I have to say the kit was an absolute joy to do and am looking forward to doing the RUC Tangi conversion that they have just released. Hope you approve? Kind Regards
I’ve used a conversion of Resicast to make the Breda carrier.
Hope you like it?
The Canal Defence Light (CDL) was a weapon developed around a carbon arc lamp which was intended to illuminate enemy positions at night. The lamp could also be used much like a strobe in order to blind and disorientate enemy troops. The CDL was developed in great secrecy and the designation ‘Canal Defence Light’ was used by the British to divert attention from its real purpose and to draw as little attention as possible to the new vehicles. The Americans used the term ‘Shop Tractor T10’ and referred to the turrets as ‘coastal defence turrets’ for the same reason.
The British mounted their lights on Matilda and Churchill tanks while the Americans chose the Lee which carried a 75mm gun in a sponson in the hull allowing the vehicle some offensive capability.
The secrecy with which the system was developed turned out to be an issue when it came to deploying the vehicles operationally. Few commanders had even heard of them, let alone knew how to use them and had therefore not factored them into their plans.

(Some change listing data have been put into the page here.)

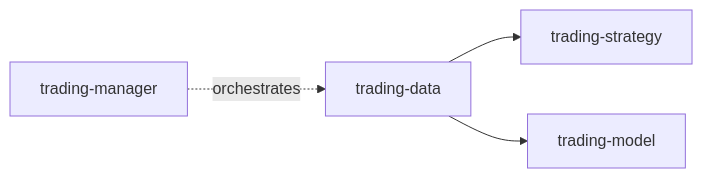
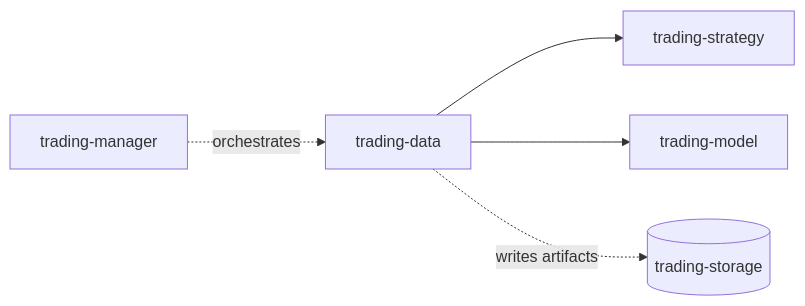
The diagram in README.md (gilmore307/trading-data), drawn with Mermaid before and after one commit. The commit also changed other lines of this file and 1 other file, not shown here.

````diff
--- a/README.md
+++ b/README.md
@@ -27,6 +9,7 @@
 ```mermaid
 flowchart LR
     TD[trading-data] --> TS[trading-strategy]
     TD --> TM[trading-model]
     MG[trading-manager] -.orchestrates.-> TD
+    TD -.writes artifacts.-> ST[(trading-storage)]
 ```
````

The vehicles saw limited operational use during World War Two notably in holding the Ludendorff Bridge against German attempts to destroy it following its capture in 1945.
The Takom kit is of a light mounted on the M3A1 Lee which had a cast hull which makes a change from the rivetted hull vehicles more readily available to modellers. The kit was easy to build, though I found that care had to be taken with the etched brass light guards. Luckily Takom provides two small jigs for shaping these which would probably serve for other models as well.

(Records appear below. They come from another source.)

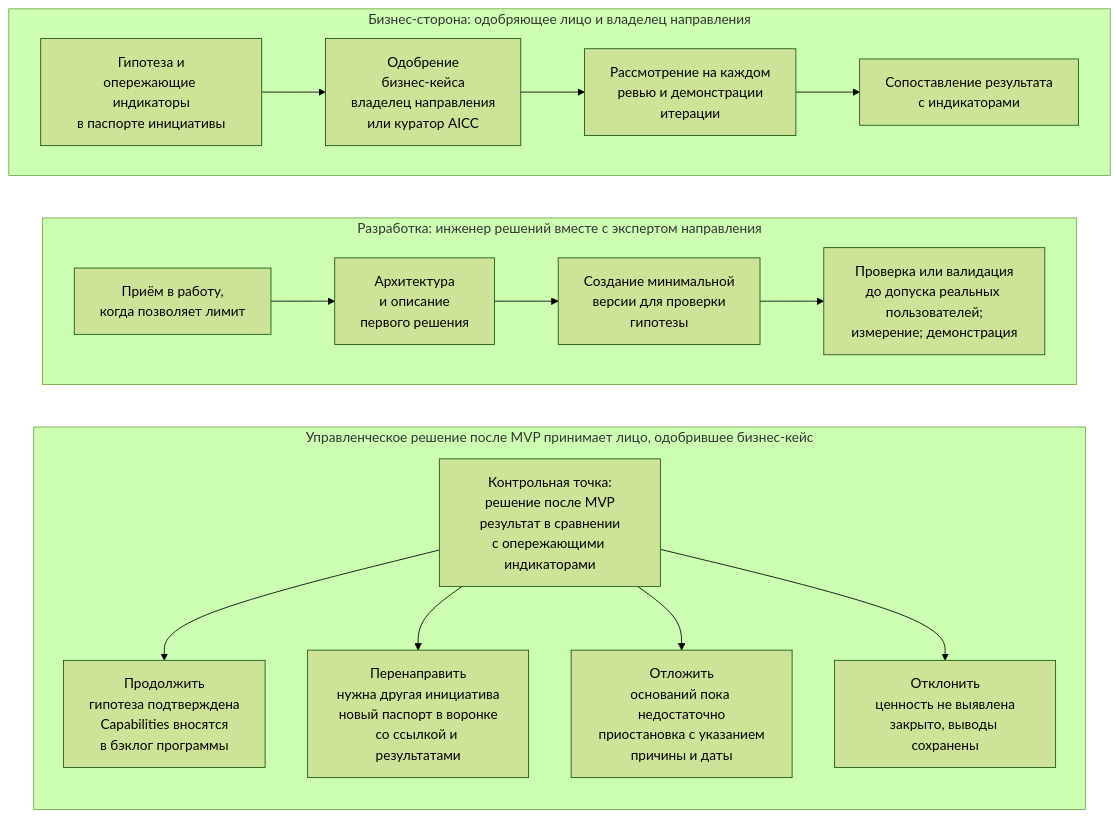
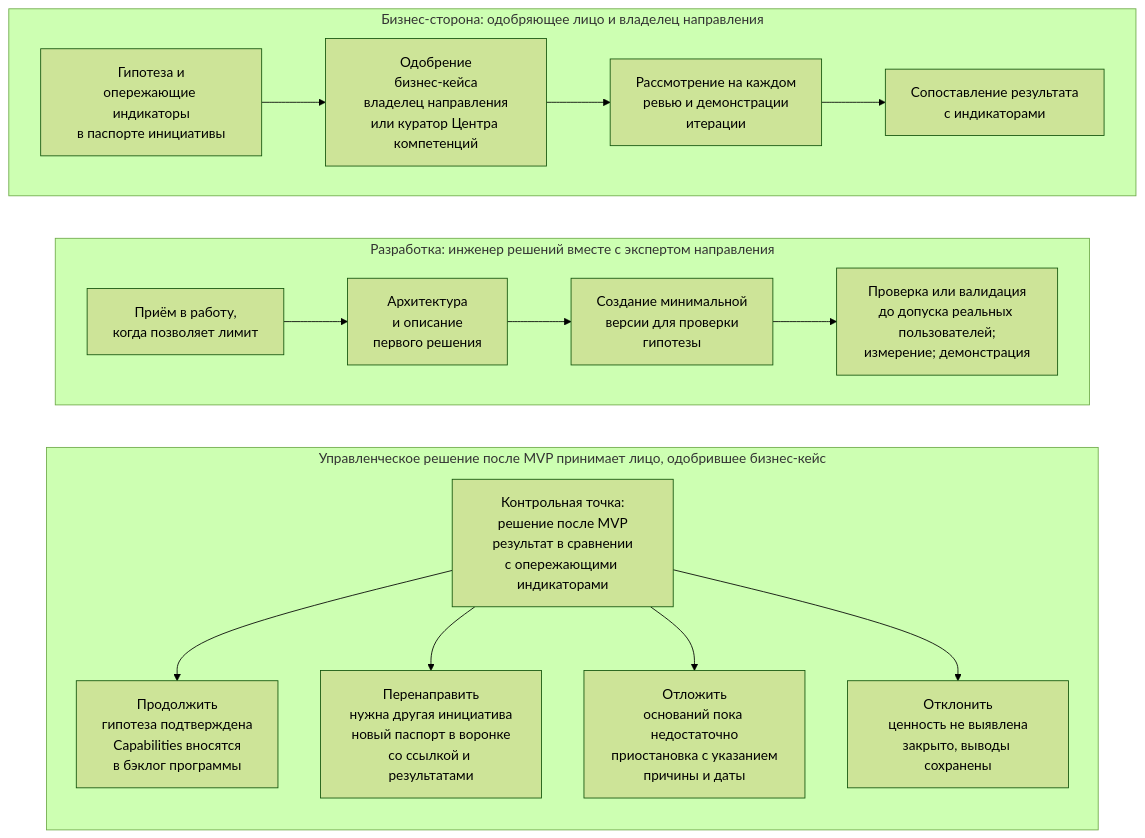
The diagram in portal/content/ru/portfolio/the-business-case-and-the-mvp.md (devhogu/ob-aicc), drawn with Mermaid (forest theme) before and after one commit. The commit also changed other lines of this file and 1149 other files, not shown here.

````diff
--- a/portal/content/ru/portfolio/the-business-case-and-the-mvp.md
+++ b/portal/content/ru/portfolio/the-business-case-and-the-mvp.md
@@ -39,24 +39,24 @@
 ```mermaid
 flowchart TB
   subgraph BUS["Бизнес-сторона: одобряющее лицо и владелец направления"]
     direction LR
-    B1["Гипотеза и<br/>опережающие индикаторы<br/>в паспорте инициативы"] --> B2["Одобрение<br/>бизнес-кейса<br/>владелец направления<br/>или куратор AICC"]
+    B1["Гипотеза и<br/>опережающие индикаторы<br/>в паспорте инициативы"] --> B2["Одобрение<br/>бизнес-кейса<br/>владелец направления<br/>или куратор Центра компетенций"]
     B2 --> B3["Рассмотрение на каждом<br/>ревью и демонстрации<br/>итерации"]
     B3 --> B4["Сопоставление результата<br/>с индикаторами"]
   end
   subgraph DEV["Разработка: инженер решений вместе с экспертом направления"]
     direction LR
     D1["Приём в работу,<br/>когда позволяет лимит"] --> D2["Архитектура<br/>и описание<br/>первого решения"]
     D2 --> D3["Создание минимальной<br/>версии для проверки<br/>гипотезы"]
     D3 --> D4["Проверка или валидация<br/>до допуска реальных пользователей;<br/>измерение; демонстрация"]
   end
   subgraph DEC["Управленческое решение после MVP принимает лицо, одобрившее бизнес-кейс"]
     direction TB
     G["Контрольная точка:<br/>решение после MVP<br/>результат в сравнении<br/>с опережающими индикаторами"] --> C["Продолжить<br/>гипотеза подтверждена<br/>Capabilities вносятся<br/>в бэклог программы"]
     G --> P["Перенаправить<br/>нужна другая инициатива<br/>новый паспорт в воронке<br/>со ссылкой и результатами"]
     G --> F["Отложить<br/>оснований пока недостаточно<br/>приостановка с указанием<br/>причины и даты"]
     G --> R["Отклонить<br/>ценность не выявлена<br/>закрыто, выводы сохранены"]
   end
   BUS ~~~ DEV
   DEV ~~~ DEC
 ```
````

There are markings supplied for three vehicles, but these are all essentially the same being in overall olive drab. Transfers are provided for large aerial identification stars to be placed on the turret roof and engine deck. I thought that there was little chance of me applying these without the carrier film silvering and so I attempted to cut my own masks based on the kit transfers. This proved to be beyond me and I ended up with a twisted and completely unusable pile of tape! I ended up using brass masks that I acquired years ago. Not being able to burnish these down onto the surface of the model the stars ended up looking a little ‘fuzzy’, but I felt that this was not too noticeable under some washes and weathering.
All in all, this was a quick enjoyable project and I think that the kit can be recommended to all fans of ‘something a little different’.
Sprayed with AK Real Colours Nato paints freehand. The foliage is moss I collected locally. Dipped in a liquid resin and painted various greens.
Thanks very much for taking the time to include it in the magazine.
o OOB of a quite decent kit
o wheel tires assembled from multi-layer parts (a very good design and seldom seen in this scale), depicting better defined tire treads
o busy assembly beneath vehicle but hardly be seen unless placing the vehicle upside down
o size of decals cannot cover two rear white-red panels being a major drawback of this kit
o NATO camo treated same way as previous Leopard 2A5.
Hope you all like it!